> [WHAT IS EXPECTED]:
Wherever "path" shows up in the records below, copy the whole line.

--- SUPPLIED DATA Enclosed Below ---

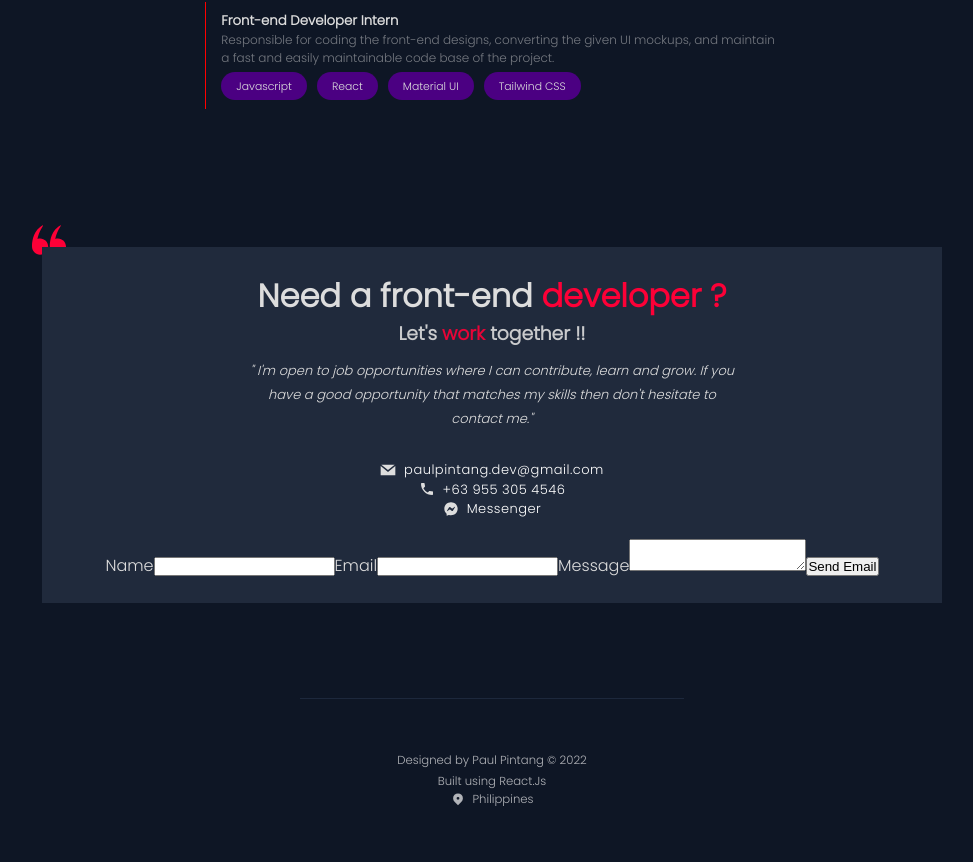
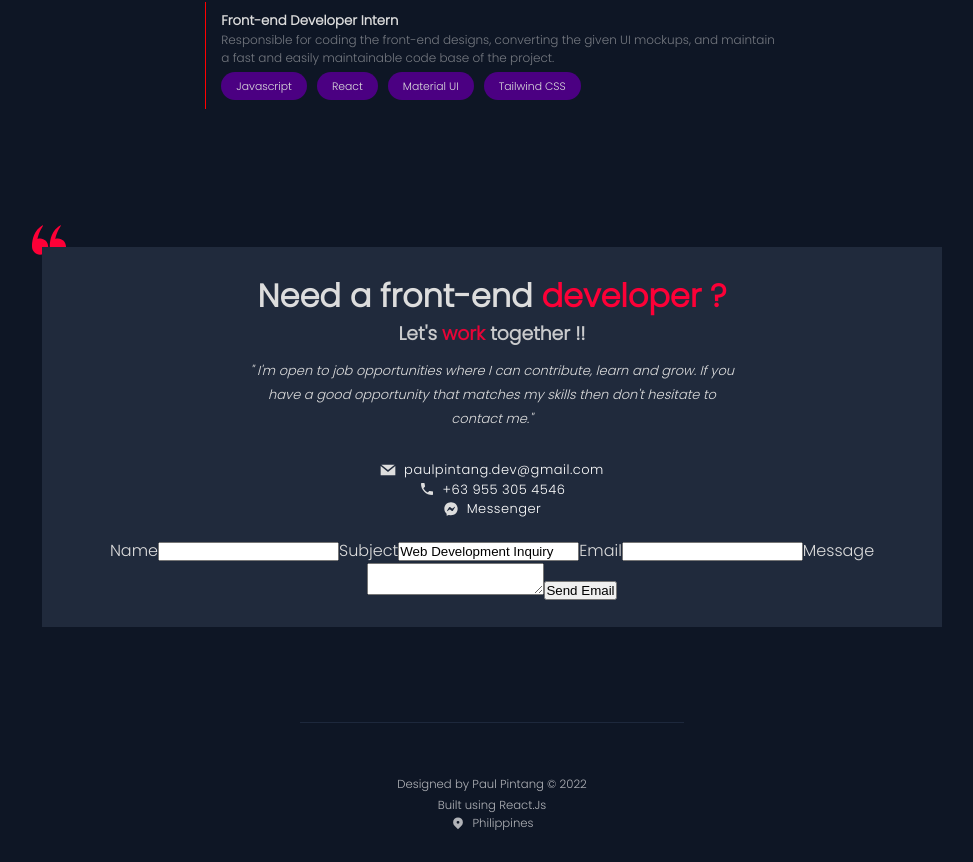
Before and after one commit to PaulPintang/Portfolio, a React (Create React App) app: page / in a window 1280 px wide. Shown: the part 4058-4920 px from the top of the page, without its empty margins (148-1121 px from the left). Before the commit the page ends 4896 px from the top, so only its background shows below. Built offline with nearby package versions, Linux system fonts and the light colour scheme; no server answers.

Commit message:
emailjs mail template changes

```diff
--- a/src/App.js
+++ b/src/App.js
@@ -11,7 +11,6 @@ import GlobalStyles from "./components/styles/GlobalStyles";
 import Experience from "./components/Experience";
 
 function App() {
-require('dotenv').config()
   return (
     <div>
       <AnimationProvider>
--- a/src/components/Contacts/Form/index.jsx
+++ b/src/components/Contacts/Form/index.jsx
@@ -29,8 +29,11 @@ const Form = () => {
 
   return (
     <form ref={form} onSubmit={sendEmail}>
+      <input type="hidden" name="to_name" value="Paul" />
       <label>Name</label>
       <input type="text" name="user_name" />
+      <label>Subject</label>
+      <input type="text" name="subject" value="Web Development Inquiry" />
       <label>Email</label>
       <input type="email" name="user_email" />
       <label>Message</label>
```
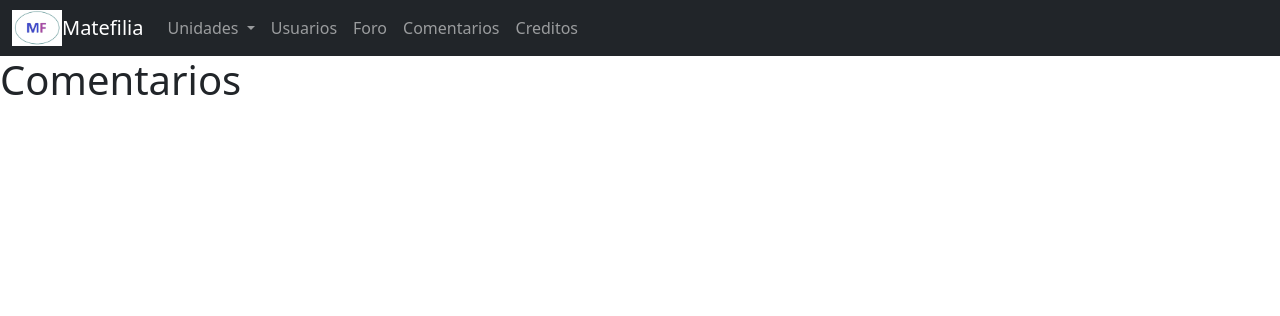
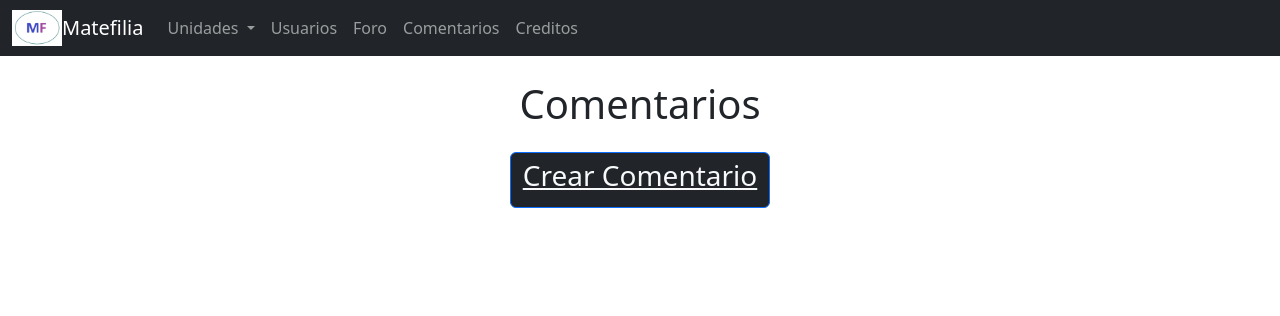
Before and after one commit to NicoLlasquen/G6-MF, a Django app: page /usuarios/Comentarios/ in a window 1280 px wide. Shown: the top 316 px of the page. Run offline with Django 4.2, Linux system fonts and the light colour scheme; data that the repository does not hold is empty.

Commit message:
he agregado las creaciones para foro y comentarios

```diff
--- a/aplicacion3/urls.py
+++ b/aplicacion3/urls.py
@@ -6,4 +6,6 @@ urlpatterns = [
     path('', views.usuarios, name='usuarios'),
     path('Foro/', views.foro, name='foro'),
     path('Comentarios/', views.comentarios, name='comentario'),
+    path('CrearForo/', views.crearForo, name='crearForo'),
+    path('CrearComentario/', views.crearComentario, name='crearComentario'),
 ]
--- a/aplicacion3/views.py
+++ b/aplicacion3/views.py
@@ -1,5 +1,6 @@
-from django.shortcuts import render
+from django.shortcuts import render, redirect
 from .models import Usuario, Foro, Comentarios
+from .formularios import Crear_publicacion, Crear_comentario
 
 
 def usuarios(request):
@@ -21,3 +22,22 @@ def comentarios(request):
     todoComentarios = Comentarios.objects.all()
 
     return render(request, 'ap3/comentarios.html', {'coment': todoComentarios})
+
+
+def crearForo(request):
+
+    if request.method == 'GET':
+        return render(request, 'ap3/crearForo.html', {'form': Crear_publicacion})
+    else:
+        Foro.objects.create(
+            titulo=request.POST['titulo'], texto=request.POST['texto'], usuario=request.POST['usuario'])
+        return redirect('foro')
+
+
+def crearComentario(request):
+
+    if request.method == 'GET':
+        return render(request, 'ap3/crearComentario.html', {'form': Crear_comentario})
+    else:
+        Comentarios.objects.create(texto=request.POST['texto'])
+        return redirect('comentario')
--- a/templates/ap3/comentarios.html
+++ b/templates/ap3/comentarios.html
@@ -1,6 +1,15 @@
 {% extends 'layout/base.html' %}{% block content %}
 <div>
-  <div><h1>Comentarios</h1></div>
+  <div class="container text-center my-4"><h1>Comentarios</h1></div>
+  <div class="container text-center my-4">
+    <button class="btn btn-primary bg-dark">
+      <h3>
+        <a class="text-light" href="{% url 'crearComentario' %}"
+          >Crear Comentario</a
+        >
+      </h3>
+    </button>
+  </div>
   <div>
     {% for coment in coment %}
     <div><h3>{{ coment.texto }}</h3></div>
--- a/templates/ap3/foro.html
+++ b/templates/ap3/foro.html
@@ -1,5 +1,10 @@
 {% extends 'layout/base.html' %}{% block content %}
 <div class="container text-center my-4"><h1>Foro</h1></div>
+<div class="container text-center my-4">
+  <button class="btn btn-primary bg-dark">
+    <a class="text-light" href="{% url 'crearForo' %}">Crear Publicación</a>
+  </button>
+</div>
 <div>
   <div class="col-md-4 offset-md-4">
     {% for foro in foro %}
```
Also changed, not shown: aplicacion3/formularios.py (added, +13 -0 lines), templates/ap3/crearComentario.html (added, +9 -0 lines), templates/ap3/crearForo.html (added, +9 -0 lines).
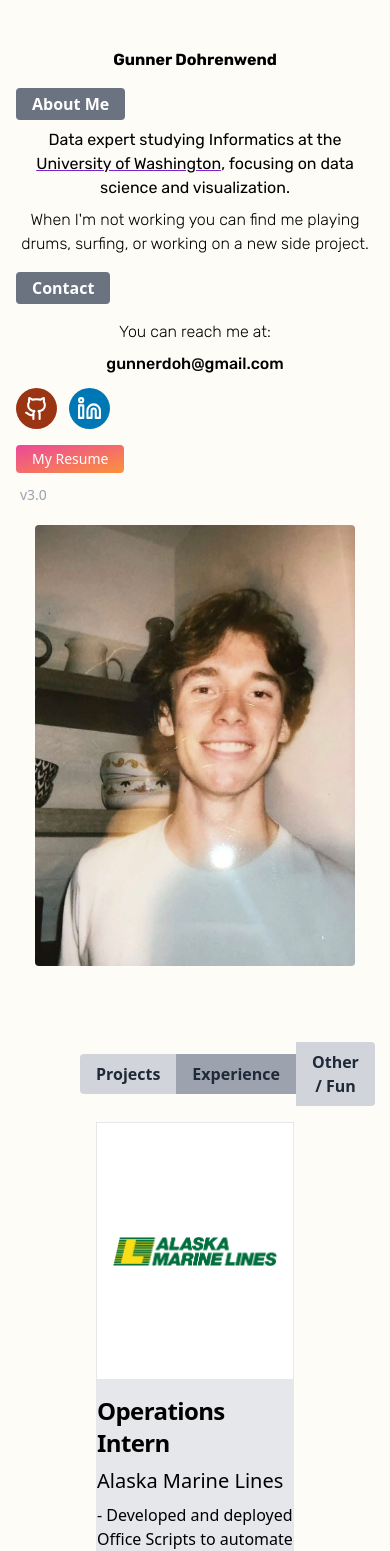
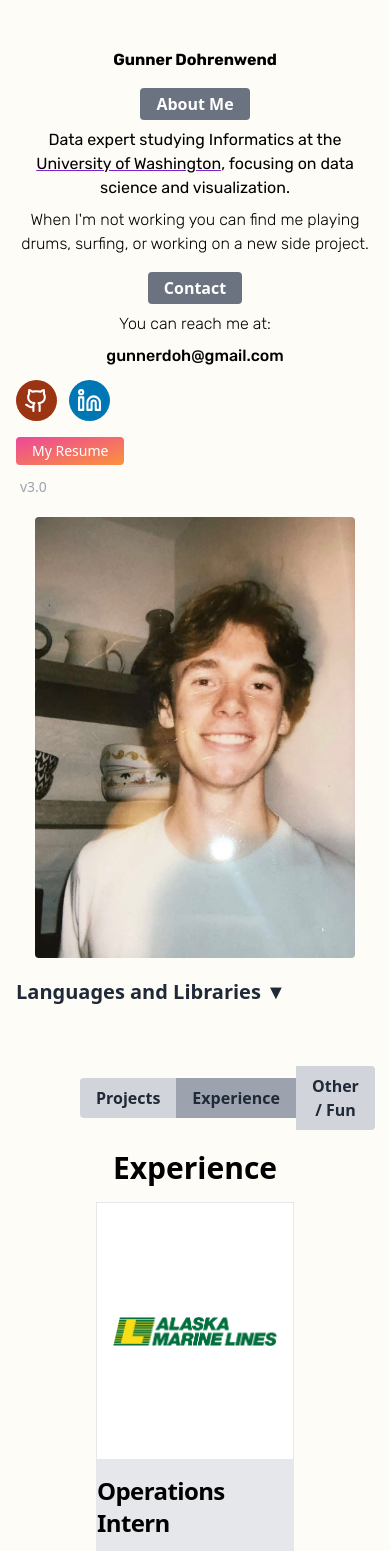
Before and after one commit to gunnerdoh/portfolio, a React (Create React App) app in the folder portfolio/: page / in a window 390 px wide. Shown: the top 1551 px of the page. Built offline with nearby package versions, Linux system fonts and the light colour scheme; a web font is replaced by a local one.

Commit message:
improved mobile view, added language and libraries section

```diff
--- a/portfolio/src/Frontpage.js
+++ b/portfolio/src/Frontpage.js
@@ -1,6 +1,7 @@
 import React from 'react';
 import Contact from './components/Contact';
 import Directory from './components/Directory';
+import Skills from './components/Skills';
 
 function Frontpage() {
     return (
@@ -14,7 +15,7 @@ function Frontpage() {
                             <h2 className="font-primary md:text-3xl font-bold text-black text-center md:text-left">
                                 Gunner Dohrenwend
                             </h2>
-                    <div className="mt-4 bg-gray-500 text-white font-bold py-1 px-4 rounded inline-flex w-fit">
+                            <div className="mt-4 bg-gray-500 text-white font-bold py-1 px-4 rounded md:inline-flex w-fit m-auto">
                                 About Me
                             </div>
                             <p className="mt-2 font-primary text-base md:text-2xl text-black text-center md:text-left">
@@ -22,23 +23,18 @@ function Frontpage() {
                                 focusing on data science and visualization.
                             </p>
                             <p className="mt-2 font-primary text-base md:text-xl font-light text-black text-center md:text-left">
-
-                    </p>
-                    <p className="mt-2 font-primary text-base md:text-xl font-light text-black text-center md:text-left">
                                 When I'm not working you can find me playing drums, surfing, or working on a new side project.
                             </p>
-
-                    <div className="mt-4 bg-gray-500 text-white font-bold py-1 px-4 rounded inline-flex w-fit mb-4">
+                            <div className="mt-4 bg-gray-500 text-white font-bold py-1 px-4 rounded md:inline-flex w-fit m-auto">
                                 Contact
                             </div>
-                    <p className="mb-2 font-primary text-base md:text-l font-light text-black text-center md:text-left">
+                            <p className="mt-2 mb-2 font-primary text-base md:text-l font-light text-black text-center md:text-left">
                                 You can reach me at:
                             </p>
                             <p className="mb-3 font-primary text-base md:text-l font-light text-black text-center md:text-left font-medium">
                                 gunnerdoh@gmail.com
                             </p>
                             <Contact />
-
                             <div className="mt-4 bg-blue-500 text-white font-bold py-1 px-4 rounded inline-flex w-fit
                             text-white bg-gradient-to-br from-pink-500 to-orange-400 hover:bg-gradient-to-bl focus:ring-4
                             focus:outline-none focus:ring-pink-200 dark:focus:ring-pink-800 font-medium text-sm text-center me-2 mb-2">
@@ -64,6 +60,7 @@ function Frontpage() {
                         </div>
                     </div>
                 </div>
+                < Skills/>
             </div>
             <Directory />
         </div>
--- a/portfolio/src/Projects.js
+++ b/portfolio/src/Projects.js
@@ -3,9 +3,10 @@ import React from 'react';
 function Projects() {
     return (
         <div className="p5">
-            {/* Spotify */}
             <h2 className="text-3xl mt-5 flex flex-row justify-center font-bold">Projects</h2>
-            <div className="flex flex-row justify-center items-start">
+            <div className="flex flex-row justify-center items-start flex-wrap min-w-64">
+
+                {/* Spotify */}
                 <div class="relative flex flex-col my-6 me-6 bg-white shadow-sm border border-slate-200 rounded-lg w-96">
                     <div class="relative h-56 m-2.5 overflow-hidden text-white rounded-md">
                         <img src="/img/spotify.jpg" alt="card-image" />
@@ -25,25 +26,6 @@ function Projects() {
                     </div>
                 </div>
 
-                {/* Election Mapping */}
-                <div class="relative flex flex-col my-6 me-6 bg-white shadow-sm border border-slate-200 rounded-lg w-96">
-                    <div class="relative h-56 m-2.5 overflow-hidden text-white rounded-md">
-                        <img src="/img/election.jpg" alt="card-image" />
-                    </div>
-                    <div class="p-4">
-                        <h6 class="mb-2 text-slate-800 text-xl font-semibold">
-                            Election Mapping
-                        </h6>
-                        <p class="text-slate-600 leading-normal font-light">
-                            Small project breaking election data down by county and using shades of purple.
-                        </p>
-                    </div>
-                    <div class="px-4 pb-4 pt-0 mt-2">
-                        <button class="rounded-md bg-slate-800 py-2 px-4 border border-transparent text-center text-sm text-white transition-all shadow-md hover:shadow-lg focus:bg-slate-700 focus:shadow-none active:bg-slate-700 hover:bg-slate-700 active:shadow-none disabled:pointer-events-none disabled:opacity-50 disabled:shadow-none" type="button">
-                        <a href="https://gunnerdoh.github.io/election-map/" target="_blank"  className="">Link to project</a>
-                        </button>
-                    </div>
-                </div>
                 {/* Ethiopia */}
                 <div class="relative flex flex-col my-6 me-6 bg-white shadow-sm border border-slate-200 rounded-lg w-96">
                     <div class="relative h-56 m-2.5 overflow-hidden text-white rounded-md">
@@ -74,6 +56,26 @@ function Projects() {
 
                     </div>
                 </div>
+
+                {/* Election Mapping */}
+                <div class="relative flex flex-col my-6 me-6 bg-white shadow-sm border border-slate-200 rounded-lg w-96">
+                    <div class="relative h-56 m-2.5 overflow-hidden text-white rounded-md">
+                        <img src="/img/election.jpg" alt="card-image" />
+                    </div>
+                    <div class="p-4">
+                        <h6 class="mb-2 text-slate-800 text-xl font-semibold">
+                            Election Mapping
+                        </h6>
+                        <p class="text-slate-600 leading-normal font-light">
+                            Small project breaking election data down by county and using shades of purple.
+                        </p>
+                    </div>
+                    <div class="px-4 pb-4 pt-0 mt-2">
+                        <button class="rounded-md bg-slate-800 py-2 px-4 border border-transparent text-center text-sm text-white transition-all shadow-md hover:shadow-lg focus:bg-slate-700 focus:shadow-none active:bg-slate-700 hover:bg-slate-700 active:shadow-none disabled:pointer-events-none disabled:opacity-50 disabled:shadow-none" type="button">
+                        <a href="https://gunnerdoh.github.io/election-map/" target="_blank"  className="">Link to project</a>
+                        </button>
+                    </div>
+                </div>
             </div>
         </div>
     )
--- a/portfolio/src/Work.js
+++ b/portfolio/src/Work.js
@@ -3,6 +3,7 @@ import React from 'react';
 function Work() {
     return (
         <>
+            <h2 className="text-3xl mt-5 mb-4 flex flex-row justify-center font-bold">Experience</h2>
             {/* AML */}
             <a href="#" class="m-4 flex flex-col items-center bg-gray-200 bg-neutral-primary-soft border border-default rounded-base shadow-xs md:flex-row">
                 <div class="flex items-center justify-center bg-white w-full md:w-64 h-64 rounded-base mb-4 md:mb-0 flex-shrink-0">
--- /dev/null
+++ b/portfolio/src/components/Skills.js
@@ -0,0 +1,33 @@
+import { useState } from 'react';
+
+const Skills = () => {
+    const [showLanguages, setShowLanguages] = useState(false);
+
+    return (
+        <>
+            <div className="">
+                <button
+                    onClick={() => setShowLanguages(!showLanguages)}
+                    className="text-xl font-bold text-gray-800 hover:text-blue-600 transition-colors duration-200 cursor-pointer pb-1"
+                >
+                    Languages and Libraries {showLanguages ? '▲' : '▼'}
+                </button>
+
+                {showLanguages && (
+                    <div className=" flex flex-row items-center gap-4 px-3 py-3 flex items-center justify-center gap-8 ">
+                        <img className="max-w-24" src="https://cdn.jsdelivr.net/gh/devicons/devicon@latest/icons/python/python-original-wordmark.svg" alt="Python" />
+                        <img className="max-w-24" src="https://cdn.jsdelivr.net/gh/devicons/devicon@latest/icons/java/java-original-wordmark.svg" alt="Java" />
+                        <img className="max-w-24" src="https://cdn.jsdelivr.net/gh/devicons/devicon@latest/icons/azuresqldatabase/azuresqldatabase-original.svg" alt="SQL" />
+                        <img className="max-w-24" src="https://cdn.jsdelivr.net/gh/devicons/devicon@latest/icons/numpy/numpy-original-wordmark.svg" alt="NumPy" />
+                        <img className="max-w-24" src="https://cdn.jsdelivr.net/gh/devicons/devicon@latest/icons/pandas/pandas-original-wordmark.svg" alt="Pandas" />
+                        <img className="max-w-24" src="https://cdn.jsdelivr.net/gh/devicons/devicon@latest/icons/react/react-original-wordmark.svg" alt="React" />
+                        <img className="max-w-24" src="https://cdn.jsdelivr.net/gh/devicons/devicon@latest/icons/p5js/p5js-original.svg" alt="p5.js" />
+                        <img className="max-w-16" src="https://cdn.jsdelivr.net/gh/devicons/devicon@latest/icons/d3js/d3js-original.svg" alt="D3.js" />
+                    </div>
+                )}
+            </div>
+        </>
+    );
+}
+
+export default Skills;
```
Also changed, not shown: portfolio/public/img/work/yt.png (deleted), portfolio/src/Skills.js (deleted). Lines whose indentation alone changed are shown as unchanged.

--- End of Enclosed SUPPLIED DATA ---

> [ANSWER TO THIS PROBLEM]:
     path('', views.usuarios, name='usuarios'),
     path('Foro/', views.foro, name='foro'),
     path('Comentarios/', views.comentarios, name='comentario'),
+    path('CrearForo/', views.crearForo, name='crearForo'),
+    path('CrearComentario/', views.crearComentario, name='crearComentario'),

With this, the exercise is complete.